*Detected change data*
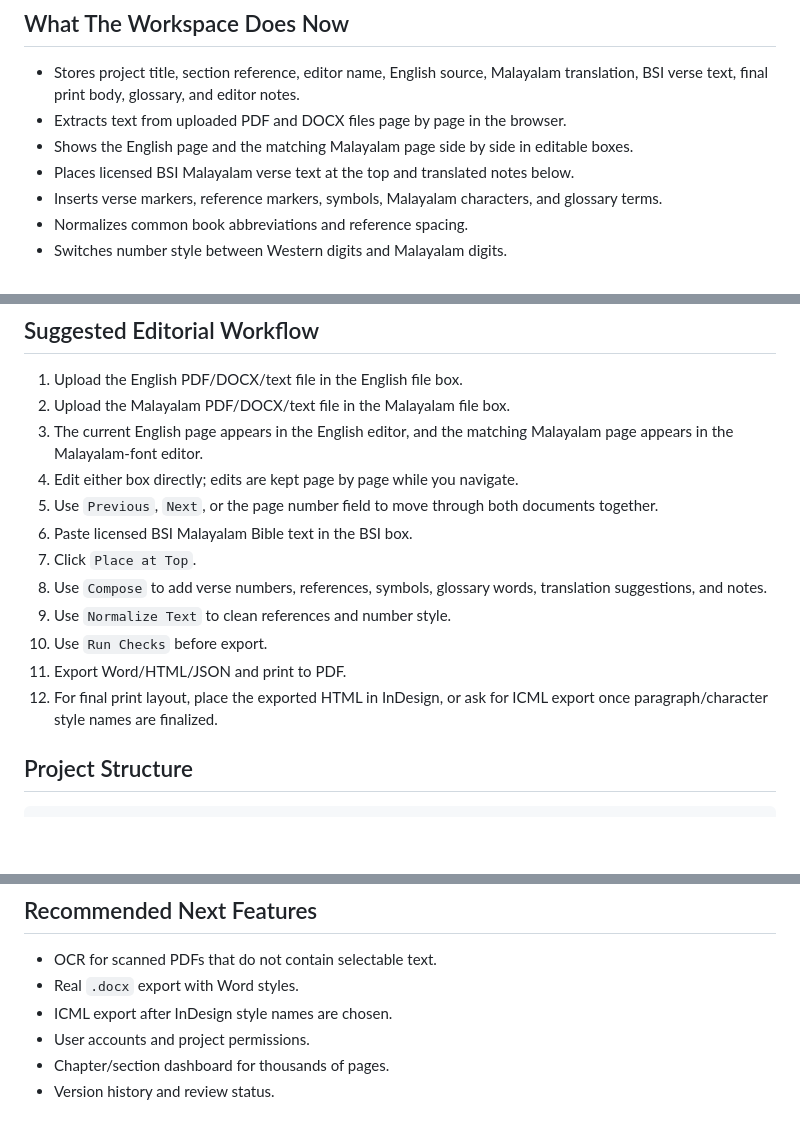
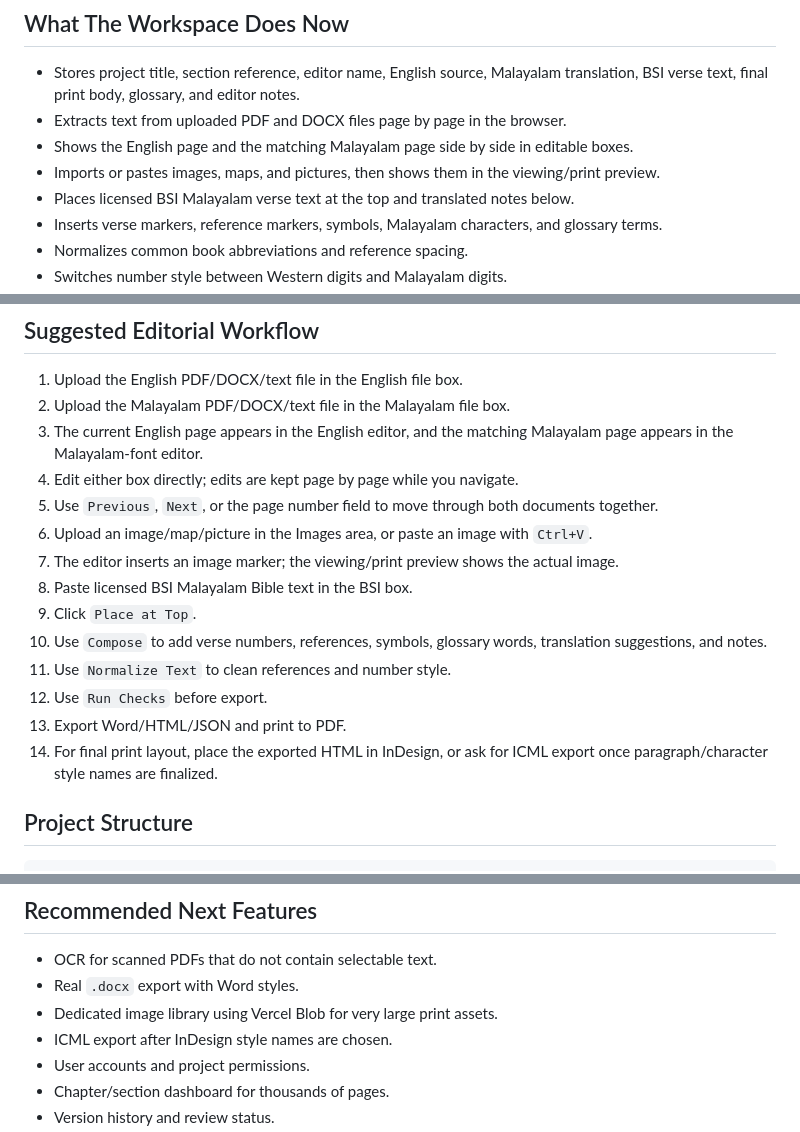
Before and after one commit to Jayasree2020/ISB-malayalam, a Markdown page: README.md, 3 parts joined by grey strips. GitHub-like rendering; blank space fills up the shorter version.

Commit message:
Add image import and paste support: README.md

```diff
--- a/README.md
+++ b/README.md
@@ -17,6 +17,7 @@ Bible Society of India Malayalam Bible text is not bundled here. Paste or import
 - Stores project title, section reference, editor name, English source, Malayalam translation, BSI verse text, final print body, glossary, and editor notes.
 - Extracts text from uploaded PDF and DOCX files page by page in the browser.
 - Shows the English page and the matching Malayalam page side by side in editable boxes.
+- Imports or pastes images, maps, and pictures, then shows them in the viewing/print preview.
 - Places licensed BSI Malayalam verse text at the top and translated notes below.
 - Inserts verse markers, reference markers, symbols, Malayalam characters, and glossary terms.
 - Normalizes common book abbreviations and reference spacing.
@@ -37,13 +38,15 @@ Bible Society of India Malayalam Bible text is not bundled here. Paste or import
 3. The current English page appears in the English editor, and the matching Malayalam page appears in the Malayalam-font editor.
 4. Edit either box directly; edits are kept page by page while you navigate.
 5. Use `Previous`, `Next`, or the page number field to move through both documents together.
-6. Paste licensed BSI Malayalam Bible text in the BSI box.
-7. Click `Place at Top`.
-8. Use `Compose` to add verse numbers, references, symbols, glossary words, translation suggestions, and notes.
-9. Use `Normalize Text` to clean references and number style.
-10. Use `Run Checks` before export.
-11. Export Word/HTML/JSON and print to PDF.
-12. For final print layout, place the exported HTML in InDesign, or ask for ICML export once paragraph/character style names are finalized.
+6. Upload an image/map/picture in the Images area, or paste an image with `Ctrl+V`.
+7. The editor inserts an image marker; the viewing/print preview shows the actual image.
+8. Paste licensed BSI Malayalam Bible text in the BSI box.
+9. Click `Place at Top`.
+10. Use `Compose` to add verse numbers, references, symbols, glossary words, translation suggestions, and notes.
+11. Use `Normalize Text` to clean references and number style.
+12. Use `Run Checks` before export.
+13. Export Word/HTML/JSON and print to PDF.
+14. For final print layout, place the exported HTML in InDesign, or ask for ICML export once paragraph/character style names are finalized.
 
 ## Project Structure
 
@@ -158,6 +161,7 @@ Current export gives you Word-compatible `.doc`, browser PDF, HTML, and JSON. Fo
 
 - OCR for scanned PDFs that do not contain selectable text.
 - Real `.docx` export with Word styles.
+- Dedicated image library using Vercel Blob for very large print assets.
 - ICML export after InDesign style names are chosen.
 - User accounts and project permissions.
 - Chapter/section dashboard for thousands of pages.
```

*WHAT TO PRODUCE*
With the images omitted, retype the records above exactly.

*ANSWER BELOW*
Before and after one commit to Jayasree2020/ISB-malayalam, a Markdown page: README.md, 3 parts joined by grey strips. GitHub-like rendering; blank space fills up the shorter version.

Commit message:
Add image import and paste support: README.md

```diff
--- a/README.md
+++ b/README.md
@@ -17,6 +17,7 @@ Bible Society of India Malayalam Bible text is not bundled here. Paste or import
 - Stores project title, section reference, editor name, English source, Malayalam translation, BSI verse text, final print body, glossary, and editor notes.
 - Extracts text from uploaded PDF and DOCX files page by page in the browser.
 - Shows the English page and the matching Malayalam page side by side in editable boxes.
+- Imports or pastes images, maps, and pictures, then shows them in the viewing/print preview.
 - Places licensed BSI Malayalam verse text at the top and translated notes below.
 - Inserts verse markers, reference markers, symbols, Malayalam characters, and glossary terms.
 - Normalizes common book abbreviations and reference spacing.
@@ -37,13 +38,15 @@ Bible Society of India Malayalam Bible text is not bundled here. Paste or import
 3. The current English page appears in the English editor, and the matching Malayalam page appears in the Malayalam-font editor.
 4. Edit either box directly; edits are kept page by page while you navigate.
 5. Use `Previous`, `Next`, or the page number field to move through both documents together.
-6. Paste licensed BSI Malayalam Bible text in the BSI box.
-7. Click `Place at Top`.
-8. Use `Compose` to add verse numbers, references, symbols, glossary words, translation suggestions, and notes.
-9. Use `Normalize Text` to clean references and number style.
-10. Use `Run Checks` before export.
-11. Export Word/HTML/JSON and print to PDF.
-12. For final print layout, place the exported HTML in InDesign, or ask for ICML export once paragraph/character style names are finalized.
+6. Upload an image/map/picture in the Images area, or paste an image with `Ctrl+V`.
+7. The editor inserts an image marker; the viewing/print preview shows the actual image.
+8. Paste licensed BSI Malayalam Bible text in the BSI box.
+9. Click `Place at Top`.
+10. Use `Compose` to add verse numbers, references, symbols, glossary words, translation suggestions, and notes.
+11. Use `Normalize Text` to clean references and number style.
+12. Use `Run Checks` before export.
+13. Export Word/HTML/JSON and print to PDF.
+14. For final print layout, place the exported HTML in InDesign, or ask for ICML export once paragraph/character style names are finalized.
 
 ## Project Structure
 
@@ -158,6 +161,7 @@ Current export gives you Word-compatible `.doc`, browser PDF, HTML, and JSON. Fo
 
 - OCR for scanned PDFs that do not contain selectable text.
 - Real `.docx` export with Word styles.
+- Dedicated image library using Vercel Blob for very large print assets.
 - ICML export after InDesign style names are chosen.
 - User accounts and project permissions.
 - Chapter/section dashboard for thousands of pages.
```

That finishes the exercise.